### Task goal
Return the listing exactly, please; no pictures.

:: Record extracts ::

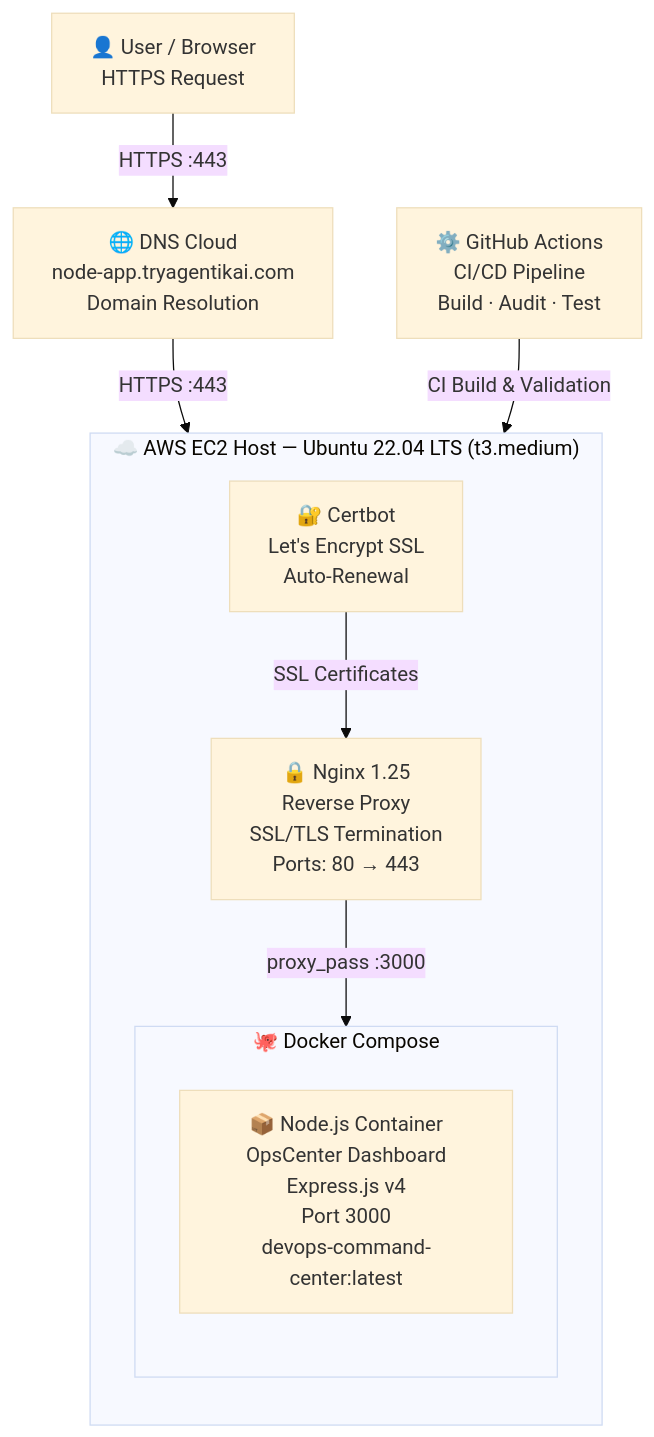
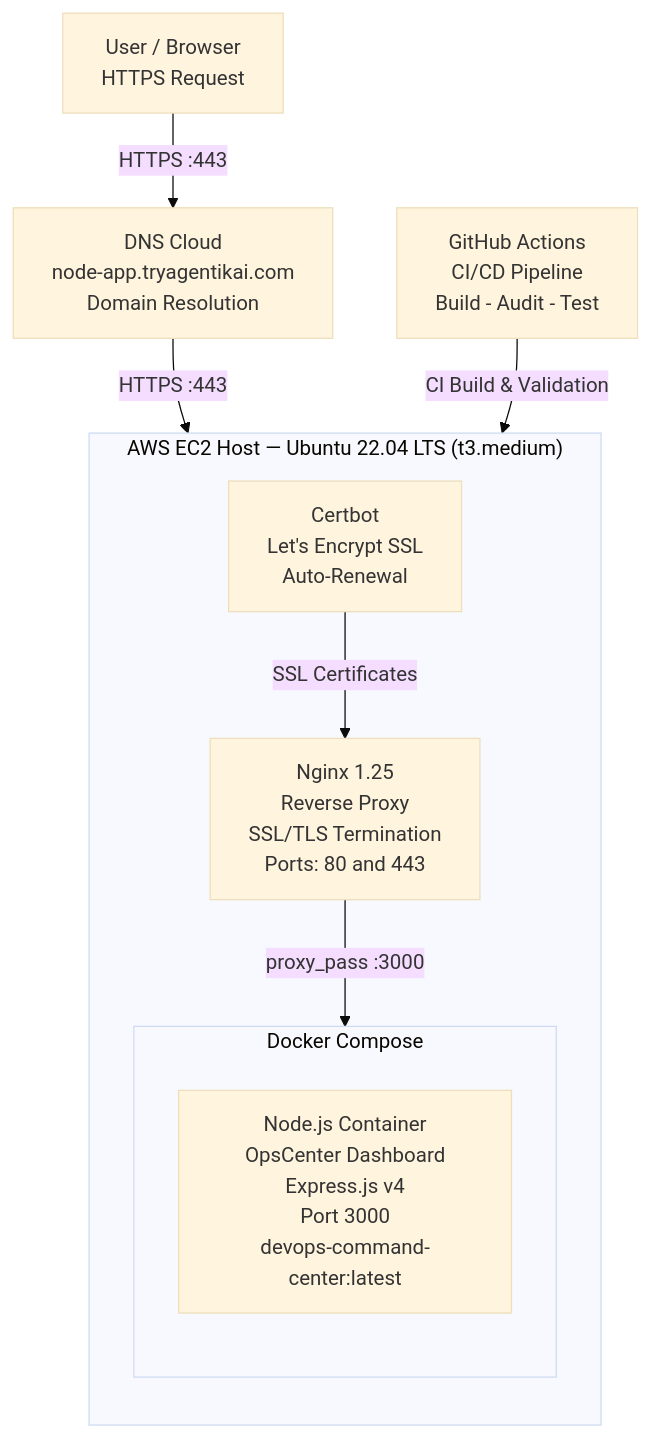
One commit to Harshit-Evalutation/node-web-app changed the first of 5 diagrams in docs/architecture.md. Above: the diagram before and after it, drawn with Mermaid (base theme). The commit also changed other lines of this file and 6 other files, not shown here.

````diff
--- a/docs/architecture.md
+++ b/docs/architecture.md
@@ -23,23 +26,23 @@
 ```mermaid
 graph TB
-    User["👤 User / Browser<br/>HTTPS Request"]
-    DNS["🌐 DNS Cloud<br/>node-app.tryagentikai.com<br/>Domain Resolution"]
-    GHA["⚙️ GitHub Actions<br/>CI/CD Pipeline<br/>Build · Audit · Test"]
+    User["User / Browser<br/>HTTPS Request"]
+    DNS["DNS Cloud<br/>node-app.tryagentikai.com<br/>Domain Resolution"]
+    GHA["GitHub Actions<br/>CI/CD Pipeline<br/>Build - Audit - Test"]
 
-    subgraph EC2["☁️ AWS EC2 Host — Ubuntu 22.04 LTS (t3.medium)"]
+    subgraph EC2["AWS EC2 Host — Ubuntu 22.04 LTS (t3.medium)"]
         direction TB
-        Nginx["🔒 Nginx 1.25<br/>Reverse Proxy<br/>SSL/TLS Termination<br/>Ports: 80 → 443"]
-        Certbot["🔐 Certbot<br/>Let's Encrypt SSL<br/>Auto-Renewal"]
+        Nginx["Nginx 1.25<br/>Reverse Proxy<br/>SSL/TLS Termination<br/>Ports: 80 and 443"]
+        Certbot["Certbot<br/>Let's Encrypt SSL<br/>Auto-Renewal"]
 
-        subgraph DC["🐙 Docker Compose"]
+        subgraph DC["Docker Compose"]
             direction TB
-            NodeApp["📦 Node.js Container<br/>OpsCenter Dashboard<br/>Express.js v4<br/>Port 3000<br/>devops-command-center:latest"]
+            NodeApp["Node.js Container<br/>OpsCenter Dashboard<br/>Express.js v4<br/>Port 3000<br/>devops-command-center:latest"]
         end
     end
 
     User -->|"HTTPS :443"| DNS
     DNS -->|"HTTPS :443"| EC2
     GHA -->|"CI Build & Validation"| EC2
     Nginx -->|"proxy_pass :3000"| NodeApp
     Certbot -->|"SSL Certificates"| Nginx
 ```
````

:::

### Result of the exercise
One commit to Harshit-Evalutation/node-web-app changed the first of 5 diagrams in docs/architecture.md. Above: the diagram before and after it, drawn with Mermaid (base theme). The commit also changed other lines of this file and 6 other files, not shown here.

````diff
--- a/docs/architecture.md
+++ b/docs/architecture.md
@@ -23,23 +26,23 @@
 ```mermaid
 graph TB
-    User["👤 User / Browser<br/>HTTPS Request"]
-    DNS["🌐 DNS Cloud<br/>node-app.tryagentikai.com<br/>Domain Resolution"]
-    GHA["⚙️ GitHub Actions<br/>CI/CD Pipeline<br/>Build · Audit · Test"]
+    User["User / Browser<br/>HTTPS Request"]
+    DNS["DNS Cloud<br/>node-app.tryagentikai.com<br/>Domain Resolution"]
+    GHA["GitHub Actions<br/>CI/CD Pipeline<br/>Build - Audit - Test"]
 
-    subgraph EC2["☁️ AWS EC2 Host — Ubuntu 22.04 LTS (t3.medium)"]
+    subgraph EC2["AWS EC2 Host — Ubuntu 22.04 LTS (t3.medium)"]
         direction TB
-        Nginx["🔒 Nginx 1.25<br/>Reverse Proxy<br/>SSL/TLS Termination<br/>Ports: 80 → 443"]
-        Certbot["🔐 Certbot<br/>Let's Encrypt SSL<br/>Auto-Renewal"]
+        Nginx["Nginx 1.25<br/>Reverse Proxy<br/>SSL/TLS Termination<br/>Ports: 80 and 443"]
+        Certbot["Certbot<br/>Let's Encrypt SSL<br/>Auto-Renewal"]
 
-        subgraph DC["🐙 Docker Compose"]
+        subgraph DC["Docker Compose"]
             direction TB
-            NodeApp["📦 Node.js Container<br/>OpsCenter Dashboard<br/>Express.js v4<br/>Port 3000<br/>devops-command-center:latest"]
+            NodeApp["Node.js Container<br/>OpsCenter Dashboard<br/>Express.js v4<br/>Port 3000<br/>devops-command-center:latest"]
         end
     end
 
     User -->|"HTTPS :443"| DNS
     DNS -->|"HTTPS :443"| EC2
     GHA -->|"CI Build & Validation"| EC2
     Nginx -->|"proxy_pass :3000"| NodeApp
     Certbot -->|"SSL Certificates"| Nginx
 ```
````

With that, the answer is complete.